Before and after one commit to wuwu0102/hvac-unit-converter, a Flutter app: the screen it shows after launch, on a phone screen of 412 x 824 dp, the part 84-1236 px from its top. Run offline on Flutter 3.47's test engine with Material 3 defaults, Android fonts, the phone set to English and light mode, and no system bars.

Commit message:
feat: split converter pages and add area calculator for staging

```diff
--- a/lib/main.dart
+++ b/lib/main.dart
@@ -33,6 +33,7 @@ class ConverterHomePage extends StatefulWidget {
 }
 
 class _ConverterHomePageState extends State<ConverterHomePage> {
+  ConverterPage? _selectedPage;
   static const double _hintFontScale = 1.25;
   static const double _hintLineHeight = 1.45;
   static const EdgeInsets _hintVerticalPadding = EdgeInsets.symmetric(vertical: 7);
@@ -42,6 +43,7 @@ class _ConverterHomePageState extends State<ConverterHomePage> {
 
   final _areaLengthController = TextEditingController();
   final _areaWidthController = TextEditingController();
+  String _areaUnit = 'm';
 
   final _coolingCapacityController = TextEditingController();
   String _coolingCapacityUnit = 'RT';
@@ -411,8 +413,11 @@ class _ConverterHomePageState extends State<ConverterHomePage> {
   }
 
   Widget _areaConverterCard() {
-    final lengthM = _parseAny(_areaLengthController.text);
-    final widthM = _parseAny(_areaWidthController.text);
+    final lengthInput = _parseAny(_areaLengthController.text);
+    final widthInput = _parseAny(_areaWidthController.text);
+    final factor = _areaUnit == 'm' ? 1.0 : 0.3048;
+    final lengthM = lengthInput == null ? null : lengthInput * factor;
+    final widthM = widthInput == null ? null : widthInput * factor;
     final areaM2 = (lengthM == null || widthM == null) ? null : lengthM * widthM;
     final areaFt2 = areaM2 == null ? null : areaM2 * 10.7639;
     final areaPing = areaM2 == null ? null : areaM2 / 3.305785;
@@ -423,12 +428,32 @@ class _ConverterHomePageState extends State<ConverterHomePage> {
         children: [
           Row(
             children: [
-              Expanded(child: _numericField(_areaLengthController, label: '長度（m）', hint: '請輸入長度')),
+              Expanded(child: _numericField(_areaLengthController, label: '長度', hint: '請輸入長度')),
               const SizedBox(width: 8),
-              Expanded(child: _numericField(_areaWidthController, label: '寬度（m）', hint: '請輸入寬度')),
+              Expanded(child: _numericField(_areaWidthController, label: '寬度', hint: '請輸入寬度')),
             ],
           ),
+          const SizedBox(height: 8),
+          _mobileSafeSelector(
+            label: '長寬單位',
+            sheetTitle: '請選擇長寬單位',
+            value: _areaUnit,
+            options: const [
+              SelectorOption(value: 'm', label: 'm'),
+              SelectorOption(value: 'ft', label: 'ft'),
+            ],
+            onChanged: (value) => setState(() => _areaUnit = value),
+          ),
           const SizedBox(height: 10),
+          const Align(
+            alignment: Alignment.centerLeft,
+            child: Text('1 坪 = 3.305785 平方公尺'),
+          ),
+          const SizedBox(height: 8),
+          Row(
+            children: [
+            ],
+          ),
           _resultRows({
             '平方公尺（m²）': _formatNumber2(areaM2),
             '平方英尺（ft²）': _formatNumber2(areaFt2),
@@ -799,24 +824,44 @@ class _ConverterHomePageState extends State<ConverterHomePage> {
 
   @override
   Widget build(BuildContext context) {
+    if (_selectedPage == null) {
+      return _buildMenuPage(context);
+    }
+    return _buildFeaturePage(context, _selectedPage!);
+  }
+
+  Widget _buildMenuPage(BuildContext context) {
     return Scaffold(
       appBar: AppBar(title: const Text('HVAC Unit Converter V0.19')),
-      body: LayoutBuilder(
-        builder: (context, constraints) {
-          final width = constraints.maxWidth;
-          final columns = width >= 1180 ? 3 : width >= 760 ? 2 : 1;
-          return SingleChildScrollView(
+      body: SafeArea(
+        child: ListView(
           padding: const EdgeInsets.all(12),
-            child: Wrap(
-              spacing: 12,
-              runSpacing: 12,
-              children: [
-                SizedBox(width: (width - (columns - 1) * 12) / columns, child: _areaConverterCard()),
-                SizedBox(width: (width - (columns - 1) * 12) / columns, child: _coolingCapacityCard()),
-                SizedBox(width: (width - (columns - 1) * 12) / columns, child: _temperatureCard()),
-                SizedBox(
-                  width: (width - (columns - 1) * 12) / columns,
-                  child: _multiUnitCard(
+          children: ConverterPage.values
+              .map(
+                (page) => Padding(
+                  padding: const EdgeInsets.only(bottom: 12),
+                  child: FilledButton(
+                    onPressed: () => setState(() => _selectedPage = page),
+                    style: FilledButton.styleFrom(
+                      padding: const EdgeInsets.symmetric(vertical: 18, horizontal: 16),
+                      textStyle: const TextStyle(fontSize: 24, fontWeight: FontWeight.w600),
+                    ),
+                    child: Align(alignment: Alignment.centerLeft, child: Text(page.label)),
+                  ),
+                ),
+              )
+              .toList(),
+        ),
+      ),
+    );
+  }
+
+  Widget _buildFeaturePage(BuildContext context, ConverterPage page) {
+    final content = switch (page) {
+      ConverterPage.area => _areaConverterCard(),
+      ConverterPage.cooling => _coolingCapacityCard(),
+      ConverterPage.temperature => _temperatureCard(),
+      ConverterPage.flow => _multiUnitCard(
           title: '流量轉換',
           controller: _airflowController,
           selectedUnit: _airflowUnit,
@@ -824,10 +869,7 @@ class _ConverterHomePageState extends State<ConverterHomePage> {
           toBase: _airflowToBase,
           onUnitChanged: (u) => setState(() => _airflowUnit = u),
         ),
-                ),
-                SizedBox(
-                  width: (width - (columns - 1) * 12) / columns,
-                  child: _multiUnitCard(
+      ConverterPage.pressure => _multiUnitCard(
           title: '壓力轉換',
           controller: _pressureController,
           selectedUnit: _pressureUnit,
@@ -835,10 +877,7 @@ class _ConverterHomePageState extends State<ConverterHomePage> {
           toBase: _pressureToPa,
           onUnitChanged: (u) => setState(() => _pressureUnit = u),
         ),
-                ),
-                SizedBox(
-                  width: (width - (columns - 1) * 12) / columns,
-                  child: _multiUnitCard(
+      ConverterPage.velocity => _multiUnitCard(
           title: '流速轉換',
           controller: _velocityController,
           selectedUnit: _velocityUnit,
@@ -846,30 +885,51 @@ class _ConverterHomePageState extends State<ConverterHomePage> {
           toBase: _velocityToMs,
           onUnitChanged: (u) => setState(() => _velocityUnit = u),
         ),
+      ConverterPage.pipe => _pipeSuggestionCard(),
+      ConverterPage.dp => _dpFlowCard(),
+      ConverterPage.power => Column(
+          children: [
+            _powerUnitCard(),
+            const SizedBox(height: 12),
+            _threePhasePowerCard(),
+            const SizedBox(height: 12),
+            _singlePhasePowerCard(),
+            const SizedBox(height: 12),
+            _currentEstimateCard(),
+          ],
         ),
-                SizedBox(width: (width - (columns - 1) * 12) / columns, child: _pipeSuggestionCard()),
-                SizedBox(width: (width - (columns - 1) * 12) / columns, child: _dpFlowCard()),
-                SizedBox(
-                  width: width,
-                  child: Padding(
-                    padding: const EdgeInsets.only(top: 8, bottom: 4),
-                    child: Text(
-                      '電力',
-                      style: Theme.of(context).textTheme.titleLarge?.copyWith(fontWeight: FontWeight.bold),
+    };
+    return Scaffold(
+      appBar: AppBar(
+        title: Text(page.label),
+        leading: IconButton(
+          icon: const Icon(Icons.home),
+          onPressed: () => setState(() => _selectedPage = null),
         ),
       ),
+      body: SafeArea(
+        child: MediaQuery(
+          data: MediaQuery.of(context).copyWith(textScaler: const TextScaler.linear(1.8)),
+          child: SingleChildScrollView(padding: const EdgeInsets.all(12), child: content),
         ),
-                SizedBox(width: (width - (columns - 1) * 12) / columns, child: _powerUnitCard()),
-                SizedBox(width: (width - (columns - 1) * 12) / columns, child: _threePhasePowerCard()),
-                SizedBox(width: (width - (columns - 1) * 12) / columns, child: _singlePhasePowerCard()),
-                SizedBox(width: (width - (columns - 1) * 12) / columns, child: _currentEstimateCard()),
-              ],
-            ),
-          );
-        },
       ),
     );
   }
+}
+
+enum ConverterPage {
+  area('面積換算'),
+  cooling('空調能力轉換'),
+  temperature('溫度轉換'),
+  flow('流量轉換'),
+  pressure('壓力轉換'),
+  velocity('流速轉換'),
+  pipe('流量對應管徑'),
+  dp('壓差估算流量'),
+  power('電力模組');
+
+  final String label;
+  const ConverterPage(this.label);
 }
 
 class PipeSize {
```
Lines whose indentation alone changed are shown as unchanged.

-*-

What lines above contain the word "label"? Return each such line.

-              Expanded(child: _numericField(_areaLengthController, label: '長度（m）', hint: '請輸入長度')),
+              Expanded(child: _numericField(_areaLengthController, label: '長度', hint: '請輸入長度')),
-              Expanded(child: _numericField(_areaWidthController, label: '寬度（m）', hint: '請輸入寬度')),
+              Expanded(child: _numericField(_areaWidthController, label: '寬度', hint: '請輸入寬度')),
+            label: '長寬單位',
+              SelectorOption(value: 'm', label: 'm'),
+              SelectorOption(value: 'ft', label: 'ft'),
+                    child: Align(alignment: Alignment.centerLeft, child: Text(page.label)),
+        title: Text(page.label),
+  final String label;
+  const ConverterPage(this.label);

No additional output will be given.